The prediction business
To achieve the ideal balance of user control and simplicity, it’s important to understand how the AI actually functions within the camera. With the goal of capturing moments the user will find interesting, the key factor isn’t deciding what’s interesting—it’s predicting.
My colleague Aseem Agarwala recently wrote about how Clips actually works. He describes what’s happening inside the camera and how a combination of factors were used to derive a predictive “interestingness” score. The score represents the degree of confidence that a given moment, captured by the camera, is interesting to the user. In designing the algorithm, we had to strike a balance between precision and recall. Do we include only the moments the algorithm is very confident are “interesting” (precision)? Or do we include everything that might be interesting, in order to provide full coverage (recall), knowing that some less accurate predictions will make it through?
Predicting interestingness in photographic content is an educated guessing game.

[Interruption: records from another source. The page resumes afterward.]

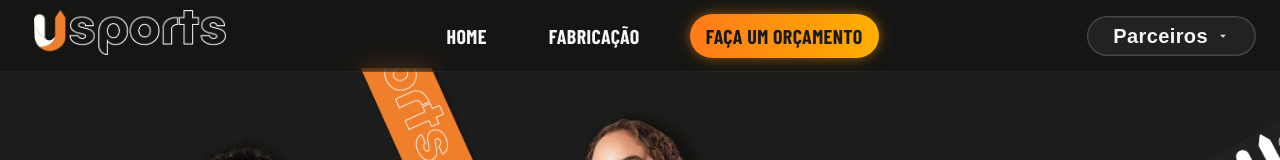
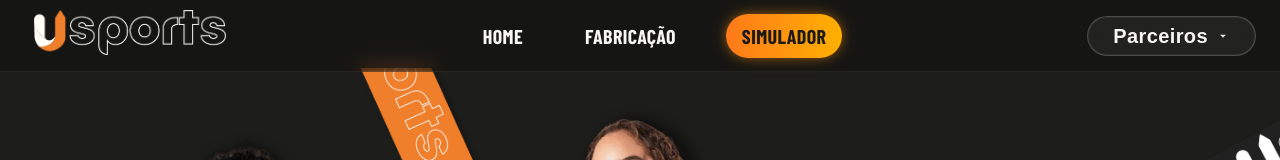
Before and after one commit to devmello11/usports, a React (Create React App) app in the folder frontend/: page / in a window 1280 px wide. Shown: the top 160 px of the page. Built offline with nearby package versions, Linux system fonts and the light colour scheme.

Commit message:
Atualizando menu c simulador

```diff
--- a/frontend/src/components/Header.js
+++ b/frontend/src/components/Header.js
@@ -44,7 +44,7 @@ export default function Header() {
                 <Link to="/" onClick={() => setMobileMenuOpen(false)}>Home</Link>
                 <Link to="/fabricacao" onClick={() => setMobileMenuOpen(false)}>Fabricação</Link>
                 <Link to="/orcamento" className="cta-link" onClick={() => setMobileMenuOpen(false)}>
-                    Faça um orçamento
+                    Simulador
                 </Link>
             </nav>
 
@@ -93,7 +93,7 @@ export default function Header() {
                     <div className="mobile-menu-panel" role="dialog" aria-modal="true">
                         <Link to="/" onClick={() => setMobileMenuOpen(false)}>Home</Link>
                         <Link to="/fabricacao" onClick={() => setMobileMenuOpen(false)}>Fabricação</Link>
-                        <Link to="/orcamento" className="cta-link" onClick={() => setMobileMenuOpen(false)}>Faça um orçamento</Link>
+                        <Link to="/orcamento" className="cta-link" onClick={() => setMobileMenuOpen(false)}>Simulador</Link>
                     </div>
                 </>
             )}
```
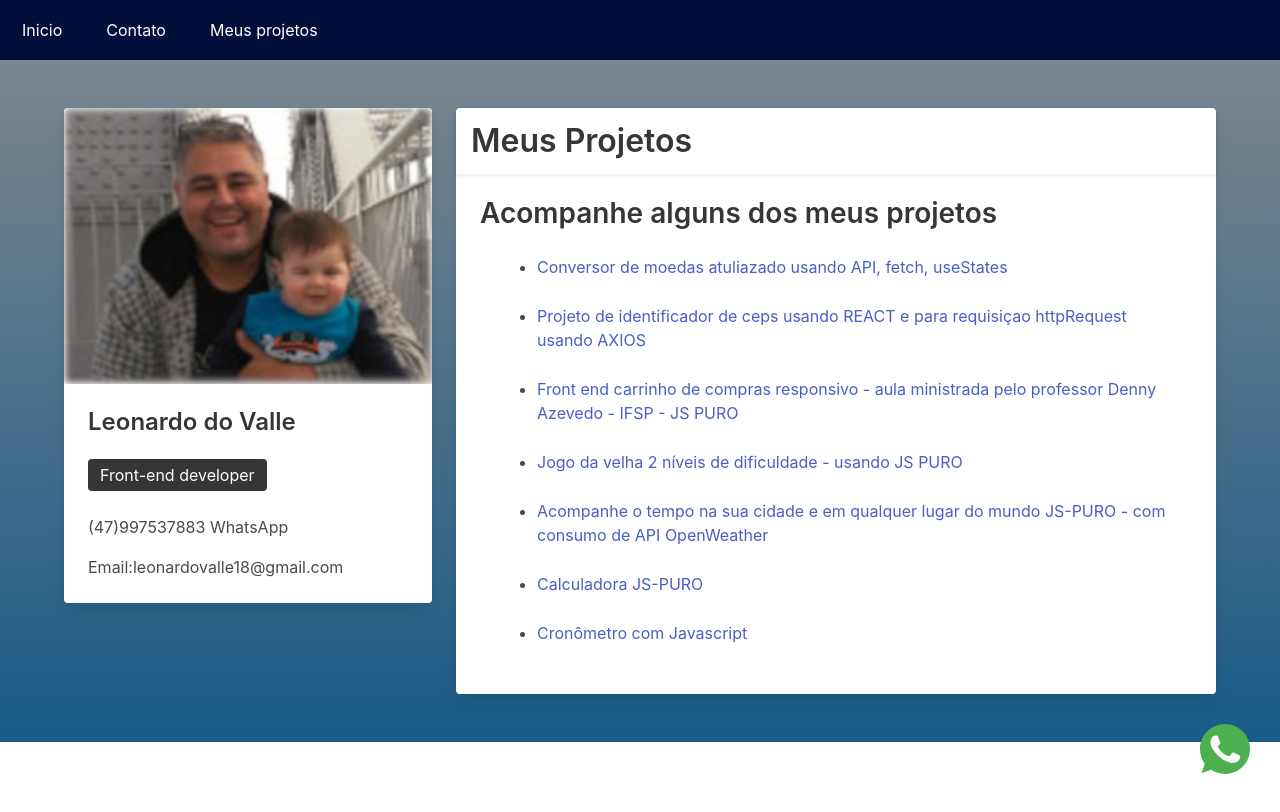
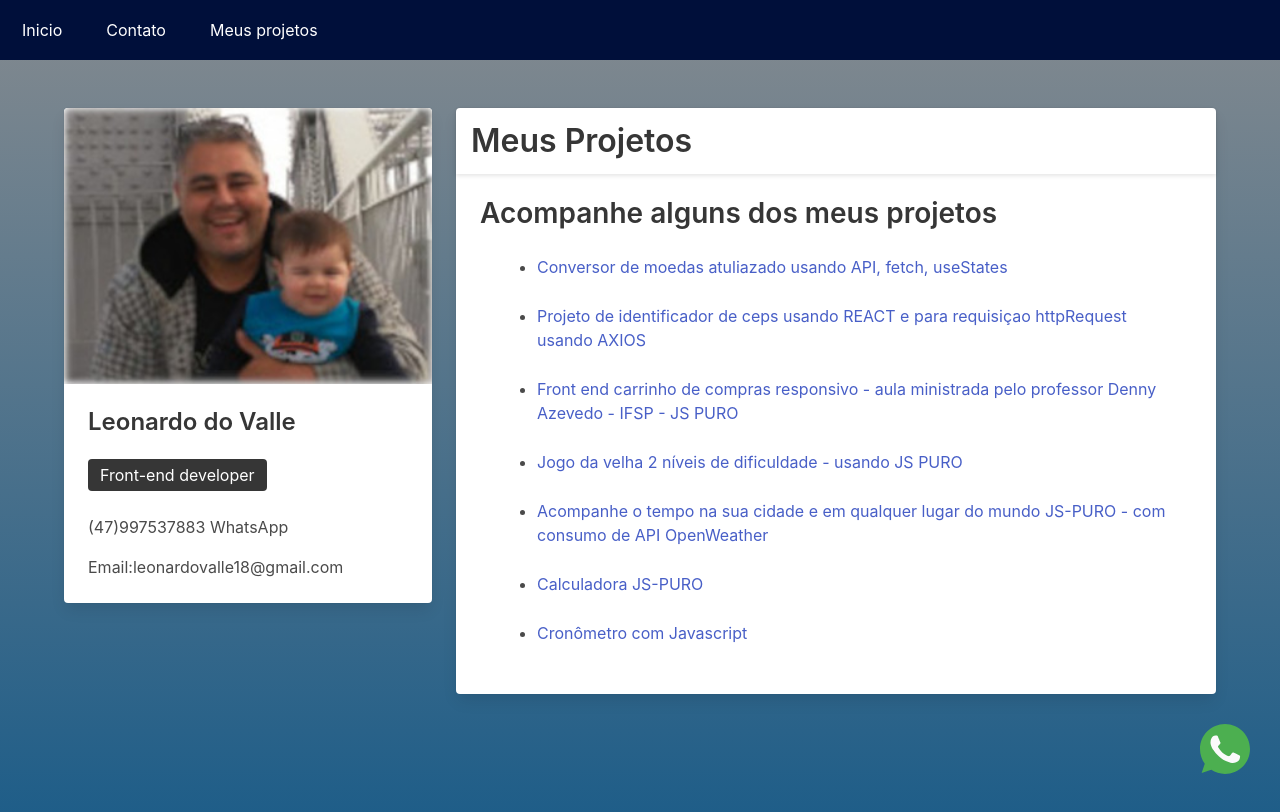
Before and after one commit to leonardovalle34/cv, a plain HTML site: page projetos.html in a window 1280 px wide. Drawn offline with nearby package versions, Linux system fonts and the light colour scheme.

Commit message:
Update projetos.html

```diff
--- a/projetos.html
+++ b/projetos.html
@@ -31,7 +31,7 @@
             </div>
         </nav>
     </header>
-    <section class="section">
+    <section class="section" style="height: 100vh;">
         <div class="container">
             <div class="columns">
                 <div class="column">
```
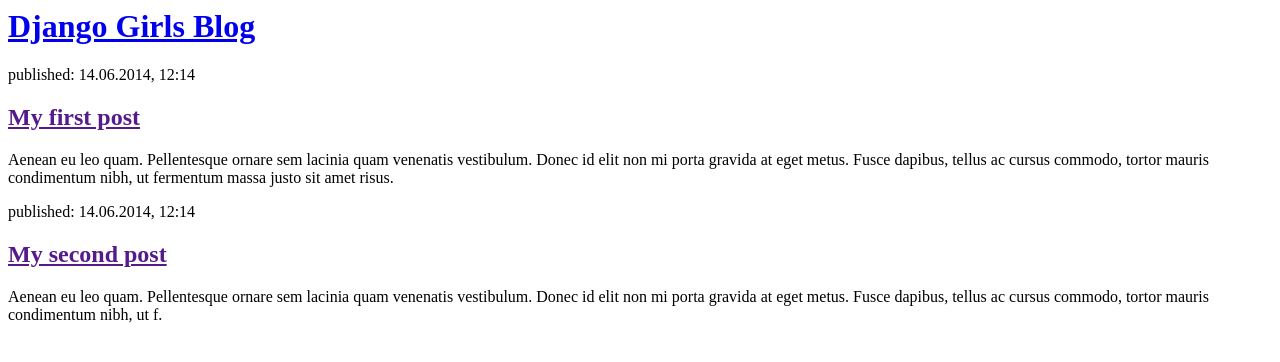
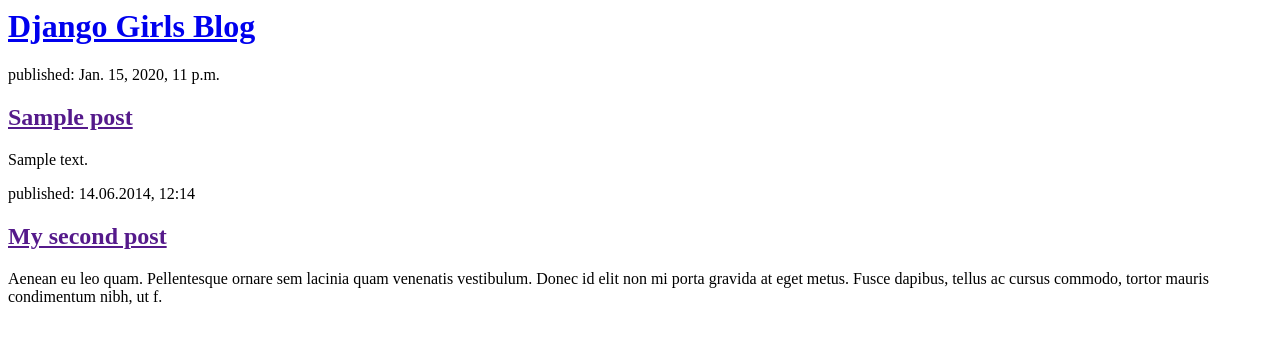
Before and after one commit to aussieradar/my-first-blog, a Django app: template blog/templates/blog/post_list.html in a window 1280 px wide. Shown: the top 362 px of the page. Run offline with Django 3.2, Linux system fonts and the light colour scheme; the template is opened without the code that fills it: values that come from a table or form of the project are taken from there, others are empty; tables that the repository leaves empty hold one stand-in row (values such as "Sample post").

Commit message:
Modified templates to display posts from database.

```diff
--- a/blog/models.py
+++ b/blog/models.py
@@ -5,12 +5,12 @@ from django.utils import timezone
 class Post(models.Model):
     author = models.ForeignKey(settings.AUTH_USER_MODEL, on_delete=models.CASCADE)
     title = models.CharField(max_length=200)
-    test = models.TextField()
+    text = models.TextField()
     created_date = models.DateTimeField(default=timezone.now)
     published_date = models.DateTimeField(blank=True, null=True)
 
     def publish(self):
-        self.published_date = timezon.now()
+        self.published_date = timezone.now()
         self.save()
 
     def __str__(self):
--- a/blog/templates/blog/post_list.html
+++ b/blog/templates/blog/post_list.html
@@ -7,11 +7,13 @@
             <h1><a href="/">Django Girls Blog</a></h1>
         </div>
 
-        <div>
-            <p>published: 14.06.2014, 12:14</p>
-            <h2><a href="">My first post</a></h2>
-            <p>Aenean eu leo quam. Pellentesque ornare sem lacinia quam venenatis vestibulum. Donec id elit non mi porta gravida at eget metus. Fusce dapibus, tellus ac cursus commodo, tortor mauris condimentum nibh, ut fermentum massa justo sit amet risus.</p>
-        </div>
+        {% for post in posts %}
+          <div>
+            <p>published: {{ post.published_date }}</p>
+            <h2><a href="">{{ post.title }}</a></h2>
+            <p>{{ post.text|linebreaksbr }}</p>
+          </div>
+        {% endfor %}
 
         <div>
             <p>published: 14.06.2014, 12:14</p>
```
Also changed, not shown: blog/views.py (+8 -0 lines), blog/migrations/0002_auto_20190323_1328.py (added).
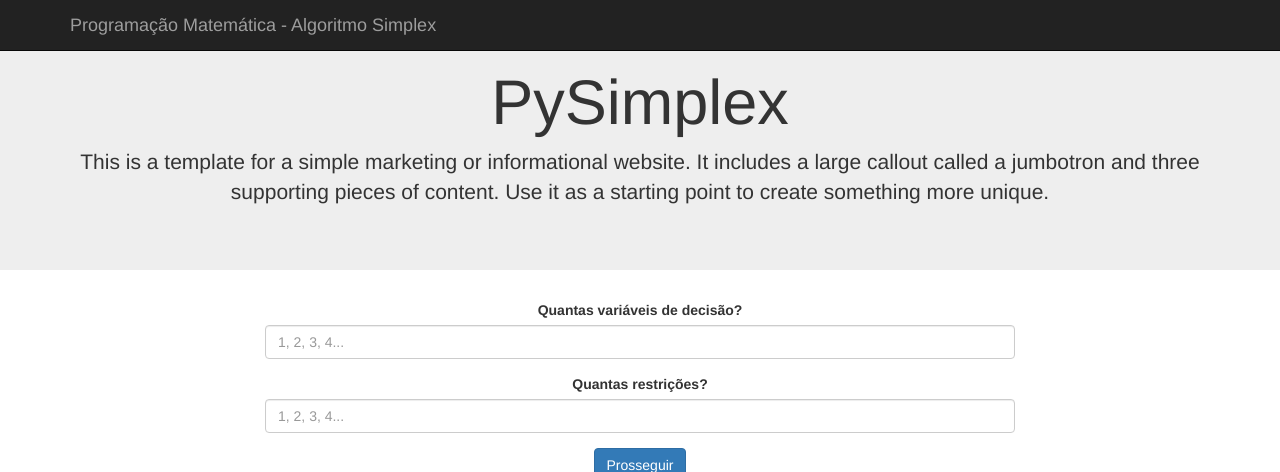
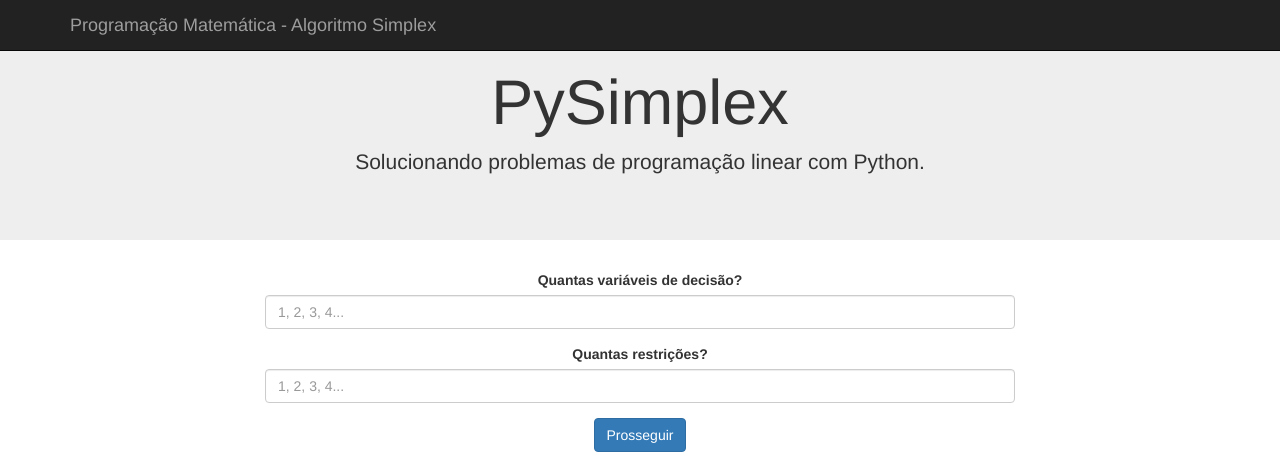
Before and after one commit to viniciusandd/uri-simplex, a Flask app: page / in a window 1280 px wide. Shown: the top 472 px of the page. Run offline with Flask 2, Linux system fonts and the light colour scheme; some libraries are stand-ins or nearby versions.

Commit message:
adicionando a descrição do projeto dentro do jumbotron

```diff
--- a/app/templates/index.html
+++ b/app/templates/index.html
@@ -30,9 +30,7 @@
     <div class="jumbotron">
         <div class="container">
             <h1>PySimplex</h1>
-            <p>This is a template for a simple marketing or informational website. It includes a large callout called a
-                jumbotron and three supporting pieces of content. Use it as a starting point to create something more
-                unique.</p>
+            <p>Solucionando problemas de programação linear com Python.</p>
         </div>
     </div>
 
```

It’s not a matter of right versus wrong, but a balancing act among all the features that make for interesting clips. In the end, the human and the machine collaborate to get the best content, rather than relying entirely on the camera’s predictions.